The FBI has launched a power morcellator investigation, and appears to be interested in the way Johnson & Johnson handled devices manufactured by its Ethicon, Inc. unit. According to The Wall Street Journal, federal agents have interviewed a number of individuals over the past several months, including a retired pathologist who voiced concerns to the company in 2006, as well as a physician who was diagnosed with uterine cancer after undergoing a morcellator hysterectomy in 2013.

Ethicon Inc. withdrew three Gynecare morcellators from the market in July 2014, several months after the U.S. Food & Drug Administration (FDA) discouraged doctors from using the devices to perform hysterectomies and uterine fibroid removals because of their potential to spread undetected uterine sarcomas and other cancers into the peritoneal cavity. Such occurrences can upstage the malignancy, and greatly reduce a woman’s odds of long-term survival, according to the agency.

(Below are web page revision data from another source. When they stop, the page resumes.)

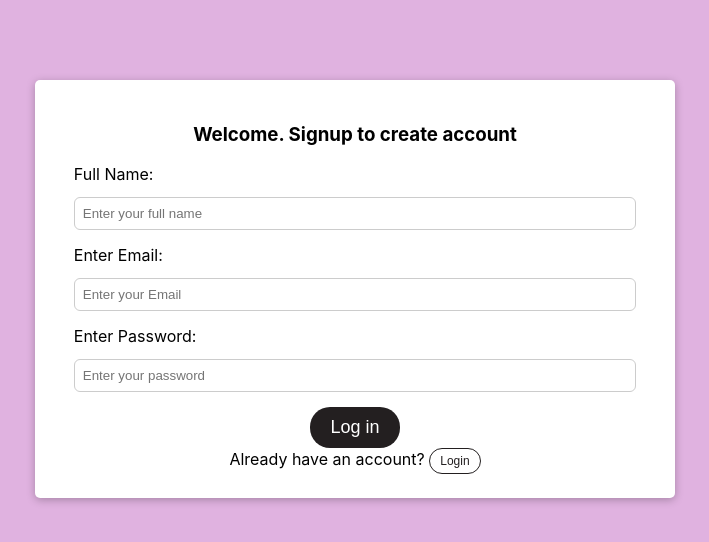
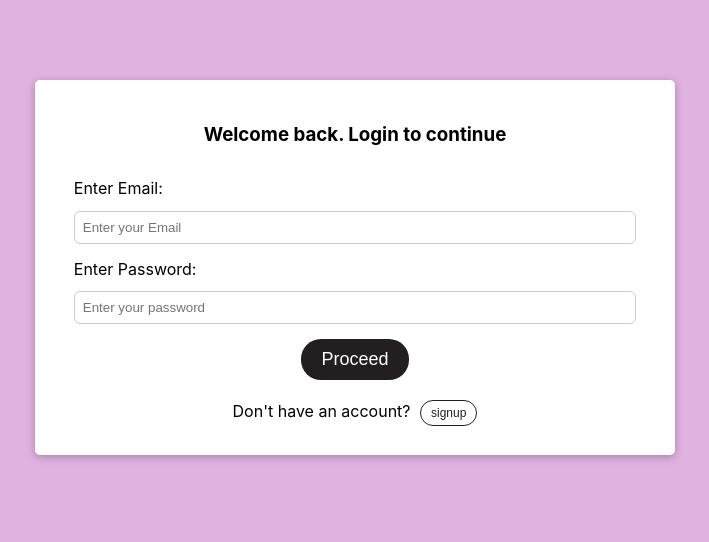
Before and after one commit to onives/my-dashboard, a React (Create React App) app: page / in a window 1280 px wide. Shown: the top 542 px of the page, without its empty margins (285-994 px from the left). Built offline with nearby package versions, Linux system fonts and the light colour scheme; what react-dotenv would draw is missing.

Commit message:
sorting authorization and authentication

```diff
--- a/public/index.html
+++ b/public/index.html
@@ -24,7 +24,7 @@
       work correctly both with client-side routing and a non-root public URL.
       Learn how to configure a non-root public URL by running `npm run build`.
     -->
-    <title>React App</title>
+    <title>Nives-Admin-Dashboard</title>
     <script id="react-dotenv" src="./env.js"></script>
   </head>
   <body>
--- a/src/components/AboutLayout.js
+++ b/src/components/AboutLayout.js
@@ -1,18 +1,23 @@
-import React, { useState } from "react";
+import React, { useState, useContext} from "react";
 import About from "./About";
 import "../css/forms.css";
 import DashboardNav from './DashboardNav'
-import Card from './generics/Card'
+import Card from './generics/Card';
+import axios from 'axios';
+import AuthContext from './auth/auth-context';
 
-const current_about = [ "I am having a good time. edit me anytime you want!"];
+const current_bio = [ "I am having a good time. edit me anytime you want!"];
 
-const BlogLayout = () => {
-  const [about, setAbout] = useState(current_about);
+const AboutLayout = () => {
+  const [bio, setBio] = useState(current_bio);
+  const authCtx = useContext(AuthContext);
 
   const handleAboutSave = (enteredAboutData) => {
-    setAbout(enteredAboutData)
+    setBio(enteredAboutData)
   };
-
+  const token = authCtx.token
+  // console.log(token)
+  axios.patch("http://localhost:4000/user/me", {bio}, {headers: { 'Authorization': `Bearer ${token}`}})
   return (
     <div>
       <DashboardNav/>
@@ -20,10 +25,10 @@ const BlogLayout = () => {
         <About onAboutSave={handleAboutSave} />
       </Card>
       <div>
-          <p>{about}</p>
+          <p>{bio}</p>
       </div>
     </div>
   );
 };
 
-export default BlogLayout;
+export default AboutLayout;
--- a/src/components/DashboardNav.js
+++ b/src/components/DashboardNav.js
@@ -12,14 +12,11 @@ const DashboardNav = () => {
         { icon: 'user', itemName: 'About', path: '/dashboard' },
         { icon: 'project-diagram', itemName: 'Projects', path: '/projects' },
         { icon: 'book-open', itemName: 'Blogs', path: '/blogs' },
-
-
-
     ]
     return (
 
         <div className='dashboardNav'>
-            <Button buttonStyle='btn--outline' buttonSize='btn--small' onClick={authCtx.onLogout}>Log out</Button>
+            <Button buttonStyle='btn--outline' buttonSize='btn--medium' onClick={authCtx.onLogout}>Log out</Button>
             {layoutInfo.map(info => (
             <DashboardGridItem gridName={info.itemName} gridIcon={info.icon} path={info.path} />
         ))}</div>
--- a/src/components/LoginPage.js
+++ b/src/components/LoginPage.js
@@ -1,4 +1,4 @@
-import React, {useState, useContext, useEffect} from 'react';
+import React, {useState, useContext} from 'react';
 import { Button } from './generics/Button'
 import AuthContext from './auth/auth-context';
 import Card from './generics/Card'
@@ -7,95 +7,96 @@ import axios from 'axios';
 
 
 
+
 const LoginPage = ({history})=>{
-    const [enteredEmail, setEmail] = useState('');
-    const [enteredPassword, setPassword] = useState('');
+    const [isLogin, setIsLogin] = useState(true);
+    const [fullName, setFullName] = useState('');
+    const [email, setEmail] = useState('');
+    const [password, setPassword] = useState('');
     const [emailIsValid, setEmailIsValid] = useState();
     const [passwordIsValid, setPasswordIsValid] = useState();
     const [formIsValid, setFormIsValid] = useState(false);
-    const [isLogin, setIsLogin] = useState(false);
-
-    const authCtx = useContext(AuthContext);
-
-    const [fullName, setFullName] = useState('');
-    const [email, setNewEmail] = useState('');
-    const [password, setNewPassword] = useState('');
     const [success, setSuccess] = useState(false);
     const [failure, setFailure] = useState(false);
+    const authCtx = useContext(AuthContext);
+    const[isLoading, setLoading] = useState(false)
 
     const handleEmailChange = (e)=>{
         //check if input is not empty string
-        setNewEmail(e.target.value);
-
-        // setFormIsValid(
-        //     e.target.value.includes('@') && enteredPassword.trim().length > 6
-        // );
+        setEmail(e.target.value);
         setFormIsValid(
             e.target.value.includes('@') && password.trim().length > 6
         );
     }
     const handlePasswordChange =(e)=>{
          //check if input is not empty string
-        setNewPassword(e.target.value);
-
-        // setFormIsValid(
-        //     enteredEmail.includes('@') && e.target.value.trim().length > 6
-        // );
+        setPassword(e.target.value);
         setFormIsValid(
             email.includes('@') && e.target.value.trim().length > 6
         );
     }
 
-    // const validateEmailHandler = () => {
-    //     setEmailIsValid(enteredEmail.includes('@'));
-    // };
     const validateEmailHandler = () => {
         setEmailIsValid(email.includes('@'));
     };
 
-    // const validatePasswordHandler = () => {
-    //     setPasswordIsValid(enteredPassword.trim().length > 6);
-    // };
     const validatePasswordHandler = () => {
         setPasswordIsValid(password.trim().length > 6);
     };
 
-    const loginFunc = (e)=>{
+    const submitHandler = (e)=>{
         e.preventDefault()
-       axios.post("http://localhost:4000/user/signup", {fullName, email, password})
+        setLoading(true)
+        if(isLogin){
+            axios.post("http://localhost:4000/user/login", {email, password})
             .then(res=>{
+                setLoading(false)
                 console.log(res)
+
+                setTimeout(()=>{
+                    setSuccess(false)
+                    history.replace('/dashboard')
+                }, 3000)
+                const expTime = new Date(
+                    //session to last for an hour => 3600 * 1000 (converted to miliseconds)
+                    new Date().getTime() + (3600000)
+                );
+                authCtx.onLogin(res.data.token, expTime.toISOString());
                 setSuccess(true)
             })
             .catch(error =>{
+                setLoading(false)
                 console.log(error)
+                setTimeout(()=>{
+                     setFailure(false)
+                 }, 5000)
+                setFailure(true)
+            })
+        }else {
+            //    axios.post("https://my-dashboard-api.herokuapp.com/user/signup", {fullName, email, password})
+            axios.post("http://localhost:4000/user/signup", {fullName, email, password})
+            .then(res=>{
+                setLoading(false)
+                console.log(res)
+                setTimeout(()=>{
+                    setSuccess(false)
+                    history.push('/dashboard')
+                }, 2000)
+                setSuccess(true)
+                authCtx.onLogin(res.data.token);
+            })
+            .catch(error =>{
+                setLoading(false)
+                console.log(error)
+                setTimeout(()=>{
+                     setFailure(false)
+                 }, 5000)
                 setFailure(true)
             })
         }
 
-    const handleLogin = (e)=>{
 
-        e.preventDefault()
-        const loginData = {
-            email: enteredEmail,
-            password: enteredPassword
-        }
-        if(formIsValid){
-            authCtx.onLogin(loginData);
-
-            if(authCtx.isLoggedIn){
-                history.push('/dashboard')
-            }else{
-                history.push('/')
-            }
-            // console.log(authCtx.isLoggedIn)
-            // console.log(loginData)
-        }else{
-            console.log('credentials wrong')
-        }
-
-
-
+       setFullName('')
        setEmail('');
        setPassword('');
     }
@@ -103,17 +104,21 @@ const LoginPage = ({history})=>{
     return(
         <Card className='login'>
             <div className='login_form_div'>
-                <form onSubmit = {loginFunc}>
+                { !isLogin && success && <p className='successful-alert'>Your signup has been successfull</p>}
+                { !isLogin && failure && <p className='unsuccessful-alert'>Your signup has failed</p>}
+                { isLogin && failure && <p className='unsuccessful-alert'>Invalid Login Credentials</p>}
+                {isLogin && success && <p className='successful-alert'>Your login has been sucessful</p>}
+                <form onSubmit = {submitHandler}>
                    { isLogin && <div>
                         <h3>Welcome back. Login to continue</h3>
                     </div>}
                     { !isLogin && <div>
                         <h3>Welcome. Signup to create account</h3>
                     </div>}
-                   { success && <p>Your signup has been successfull</p>}
-                   { failure && <p>Your signup has failed</p>}
-                    {!isLogin && <div className={`input-div control ${emailIsValid === false ? 'invalid' : ''}`}>
-                        <label htmlFor="fullName_section">Full Name: </label>
+
+
+                   { !isLogin && <div className={`input-div control ${emailIsValid === false ? 'invalid' : ''}`}>
+                        <label htmlFor="fullName_section">Enter Full Name: </label>
                         <input value={fullName} type='text' placeholder='Enter your full name' id='fullName_section'onChange={(e)=>setFullName(e.target.value)}/>
                     </div>}
                     <div className={`input-div control ${emailIsValid === false ? 'invalid' : ''}`}>
@@ -122,16 +127,17 @@ const LoginPage = ({history})=>{
                     </div>
                     <div className={`input-div control ${passwordIsValid === false ? 'invalid' : ''}`}>
                         <label htmlFor="password_section">Enter Password: </label>
-                        <input value={password} type='password' placeholder='Enter your password' id='password_section' onChange={handlePasswordChange} onBlur={validatePasswordHandler} />
+                        <input value={password} type='password' placeholder='Enter your password' minLength="6" id='password_section' onChange={handlePasswordChange} onBlur={validatePasswordHandler} />
                     </div>
                     <div className='btn-div'>
-                        <Button buttonStyle='btn--solid' buttonSize='btn--medium' type='submit' disabled={!formIsValid} >Log in</Button>
+                        {!isLoading && <Button buttonStyle='btn--solid' buttonSize='btn--medium' type='submit' disabled={!formIsValid} >Proceed</Button>}
+                        {isLoading && <p className="isLoading">Sending request...</p>}
                     </div>
-                    { !isLogin && <div>
-                        <span>Already have an account? <Button buttonStyle='btn--outline' buttonSize='btn--small' onClick={()=>setIsLogin(true)}>Login</Button></span>
+                    { !isLogin && <div className='login-signup-span'>
+                        <span>Already have an account? <Button buttonStyle='btn--outline' buttonSize='btn--small' onClick={()=>setIsLogin(true)}>login</Button></span>
                     </div>}
-                    { isLogin && <div>
-                        <span>Don't have an account yet? <Button buttonStyle='btn--outline' buttonSize='btn--small' onClick={()=>setIsLogin(false)}>SignUp</Button></span>
+                    { isLogin && <div className='login-signup-span'>
+                        <span>Don't have an account? <Button buttonStyle='btn--outline' buttonSize='btn--small' onClick={()=>setIsLogin(false)}>signup</Button></span>
                     </div>}
                 </form>
             </div>
--- a/src/components/auth/auth-context.js
+++ b/src/components/auth/auth-context.js
@@ -1,26 +1,72 @@
-import React, {useState, useEffect} from 'react'
+import React, {useState, useEffect, useCallback} from 'react';
+
+let logoutTimer;
 
 const AuthContext = React.createContext({
     token: '',
     isLoggedIn: false,
     onLogout: ()=>{},
-    onlogin: (token)=>{},
-    // onLogin: (email, password)=>{},
+    onlogin: (token, expirationTime)=>{},
+
 });
 
+//calculating time for a user to be automatically logged out
+const calculateRemainingTime = (expirationTime)=>{
+    const currentTime = new Date().getTime();
+    const adjExpirationTime = new Date(expirationTime).getTime();
+
+    const remainingDuration = adjExpirationTime - currentTime;
+    return remainingDuration
+}
+
+const retrieveStoredToken = ()=>{
+    const storedToken = localStorage.getItem('token');
+    const storedExpDate = localStorage.getItem('expirationTime');
+    const remainingTime = calculateRemainingTime(storedExpDate);
+
+    if(remainingTime <= 60000){
+        localStorage.removeItem('token');
+        localStorage.removeItem('expirationTime');
+        return null;
+    }
+    return {token: storedToken, duration: remainingTime};
+}
+
 export const AuthContextProvider = ({children})=>{
-    const [token, setToken] = useState(null);
+    const tokenData = retrieveStoredToken();
+    let initialToken;
+    if(tokenData){
+        initialToken = tokenData.token;
+    }
+
+    const [token, setToken] = useState(initialToken);
 
     const userIsLoggedIn = !!token;
 
-    const logOutHandler = ()=>{
-        setToken(null)
+    const logOutHandler = useCallback(()=>{
+        setToken(null);
+        localStorage.removeItem('token');
+        localStorage.removeItem('expirationTime');
+
+        if(logoutTimer){
+            clearTimeout(logoutTimer)
+        }
+    }, []);
+
+    const loginHandler = (token, expirationTime)=>{
+        setToken(token);
+        localStorage.setItem('token', token);
+        localStorage.setItem('expirationTime', expirationTime)
+
+        const remainingTime = calculateRemainingTime(expirationTime);
+        logoutTimer = setTimeout(logOutHandler, remainingTime)
     }
 
-    const loginHandler = (token)=>{
-        setToken(token)
-    }
-
+    useEffect(()=>{
+        if(tokenData){
+            logoutTimer = setTimeout(logOutHandler, tokenData.duration)
+        }
+    }, [tokenData, logOutHandler])
     return(
         <AuthContext.Provider
             value={{
--- a/src/css/forms.css
+++ b/src/css/forms.css
@@ -33,7 +33,9 @@ body{
 .login_form_div{
     margin-top: 5rem;
     padding: 1.5rem;
-
+}
+.login_form_div > form > div > h3{
+    margin-bottom: 2rem;
 }
 #about_section{
     height: 30vh;
@@ -85,11 +87,36 @@ body{
     border-color: red;
     background: #fbdada;
 }
+.login-signup-span{
+    margin: 20px 0 5px 0;
+}
+.login-signup-span > span > button{
+    margin-left: 5px;
+}
 
-/* @media (min-width: 768px) {
-    .control {
+.successful-alert{
+    color: green;
+    border: 1px solid green;
+    padding: 15px 0 15px 0;
+    margin: 0;
+    background-color: #fdf6f6;
+}
+.unsuccessful-alert{
+    color: #c20707;
+    border: 1px solid #c20707;
+    padding: 15px 0 15px 0;
+    margin: 0;
+    background-color: #fdf6f6;
+}
+.isLoading{
+    color: rgb(165, 54, 165);
+    padding: 10px 0 10px 0;
+    margin: 1px;
+}
+@media (min-width: 768px) {
+    /* .control {
         align-items: center;
         flex-direction: row;
-    }
+    } */
 
-} */
+}
```
Also changed, not shown: src/components/ProtectedRoute.js (line endings or trailing spaces). Lines whose indentation alone changed are shown as unchanged.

In November 2014, the FDA issued a second alert, which warned doctors against using the devices in most women who require hysterectomy or fibroid removal. The agency also ordered the addition of a black box warning to the device labels in order to warn of their potential to spread uterine cancers.

FBI Morcellator Interviews

According to the Journal, not all of the interviews conducted by the FBI are focused on Johnson & Johnson. But investigators have spoken to Robert Lamparter, a former pathologist at Evangelical Community Hospital in Lewisburg, Pa. In 2006, Dr. Lamparter wrote Ethicon to discuss his concern that morcellators could disseminate undetected cancer cells beyond the uterus. Among other things, he disclosed to Ethicon that even at his small hospital, which he said had done 292 hysterectomies the previous year, gynecologists found an unexpected malignancy at least once annually. As a result of his correspondence, Ethicon did update the labeling on its morcellators to note that use of the morcellator “may lead to dissemination of malignant tissue.”

In addition to interviewing Dr. Lamparter, FBI agents have also spoken to Dr. Amy Reed, who was diagnosed with cancer following her 2013 hysterectomy. The hospital where Dr. Reed underwent her procedure has confirmed that a morcellator allowed the spread of her cancer, and she and her husband have since been at the forefront of an effort to ban the devices.

Morcellator Cancer Lawsuit Reviews

Johnson & Johnson and its Ethicon unit are just one of several medical device manufacturers named as defendants in morcellator cancer lawsuits. If you would like more information on filing your own claim, please contact Bernstein Liebhard LLP by calling 1-877-779-1414.

Published June 8, 2015 by